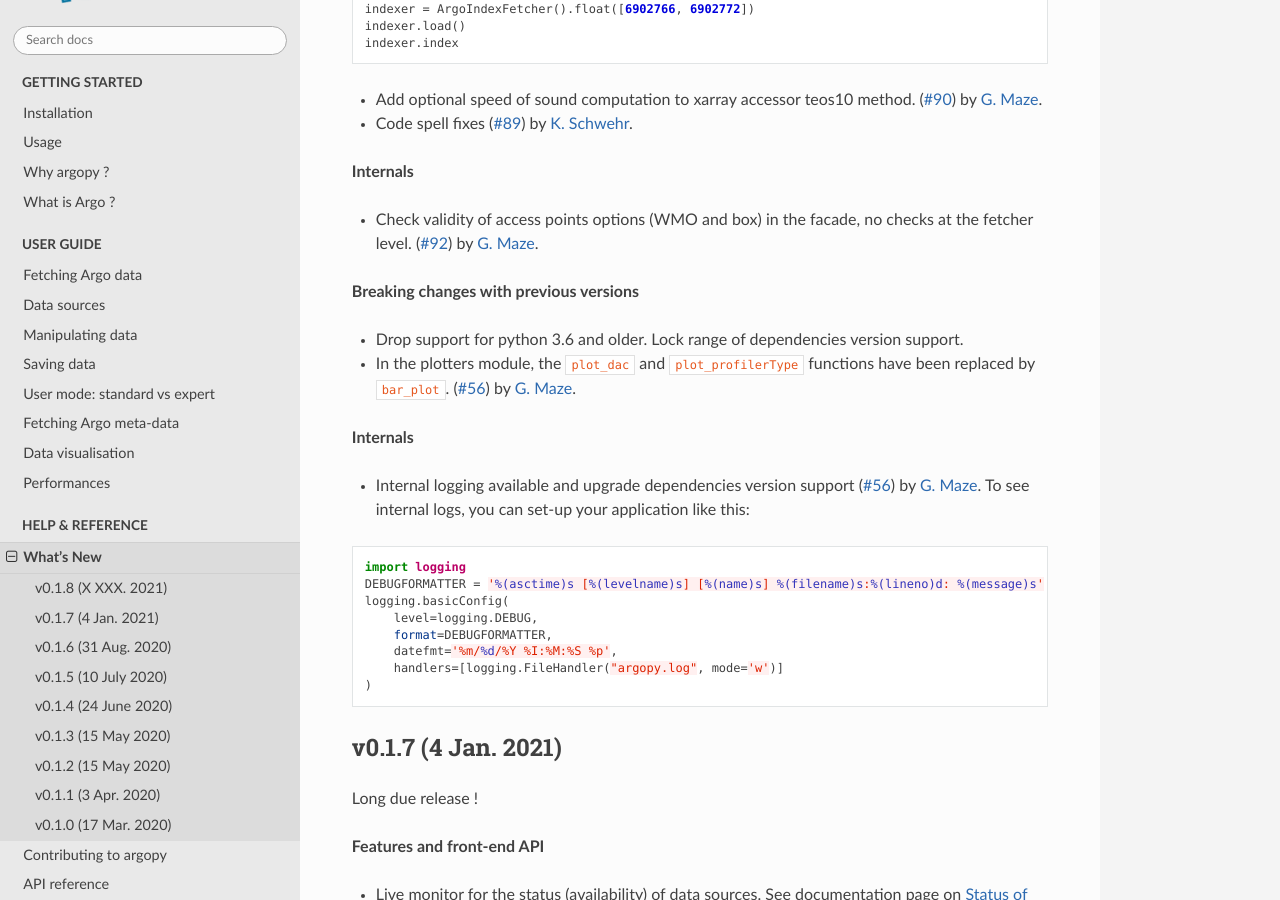
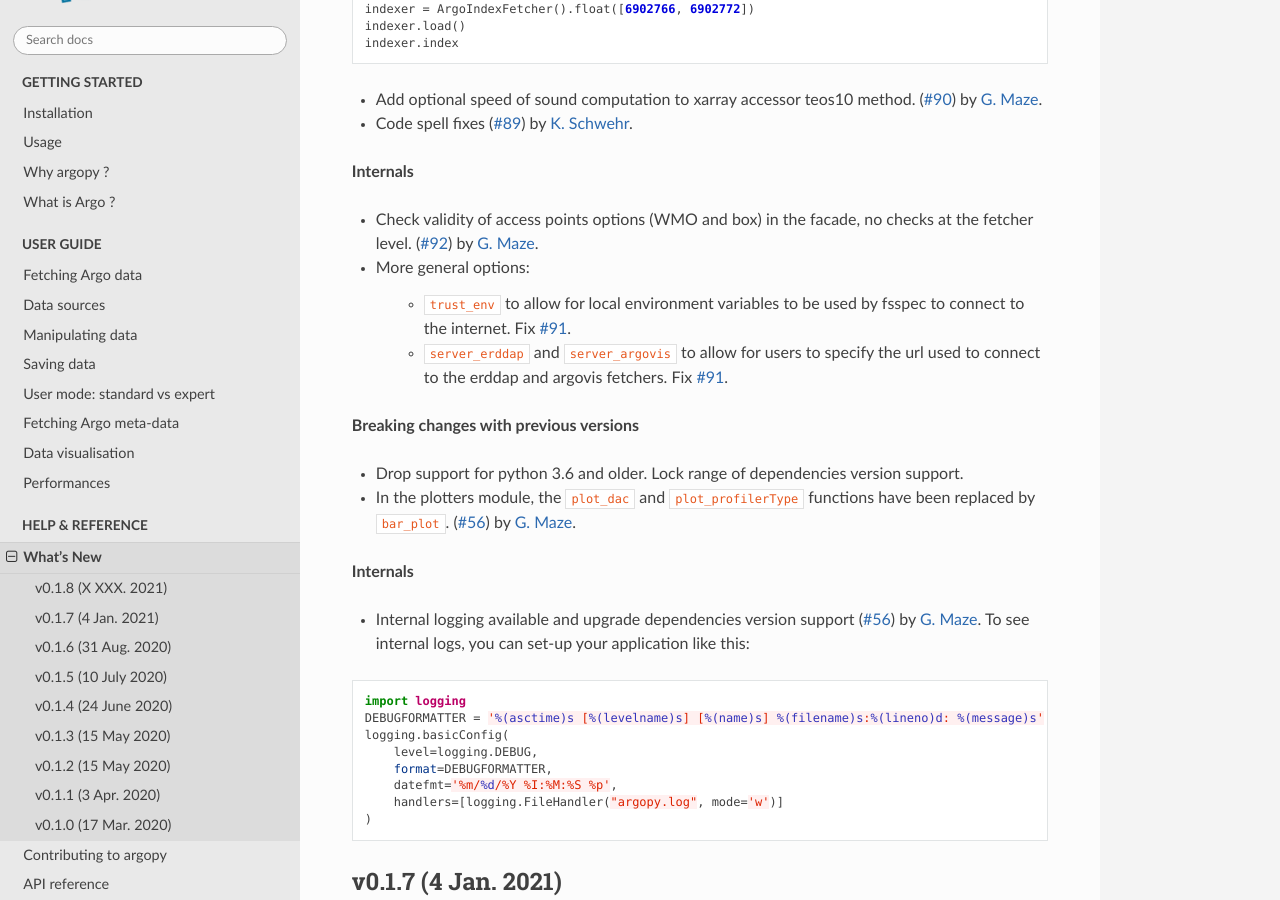
Before and after one commit to hamersu9t/argopy, a Sphinx documentation site: the page built from docs/whats-new.rst, in a window 1280 px wide and 900 px high, scrolled down 948 px. Built offline with Sphinx 7.4.7 and the Read the Docs theme 2.0.0, drawn with Linux system fonts in a browser that asks for light colours; the version number is read from the project's files by our own code.

Commit message:
Update whats-new.rst
Will close #91

```diff
--- a/docs/whats-new.rst
+++ b/docs/whats-new.rst
@@ -51,6 +51,11 @@ v0.1.8 (X XXX. 2021)
 **Internals**
 
 - Check validity of access points options (WMO and box) in the facade, no checks at the fetcher level. (:pr:`92`) by `G. Maze <http://www.github.com/gmaze>`_.
+
+- More general options:
+
+    - ``trust_env`` to allow for local environment variables to be used by fsspec to connect to the internet. Fix :issue:`91`.
+    - ``server_erddap`` and ``server_argovis`` to allow for users to specify the url used to connect to the erddap and argovis fetchers. Fix :issue:`91`.
 
 **Breaking changes with previous versions**
 
```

----

WHAT THE TASK ASKS: Each line that contains the string "allow" should be copied from the data above.

SOLUTION TO THE PROBLEM:
+    - ``trust_env`` to allow for local environment variables to be used by fsspec to connect to the internet. Fix :issue:`91`.
+    - ``server_erddap`` and ``server_argovis`` to allow for users to specify the url used to connect to the erddap and argovis fetchers. Fix :issue:`91`.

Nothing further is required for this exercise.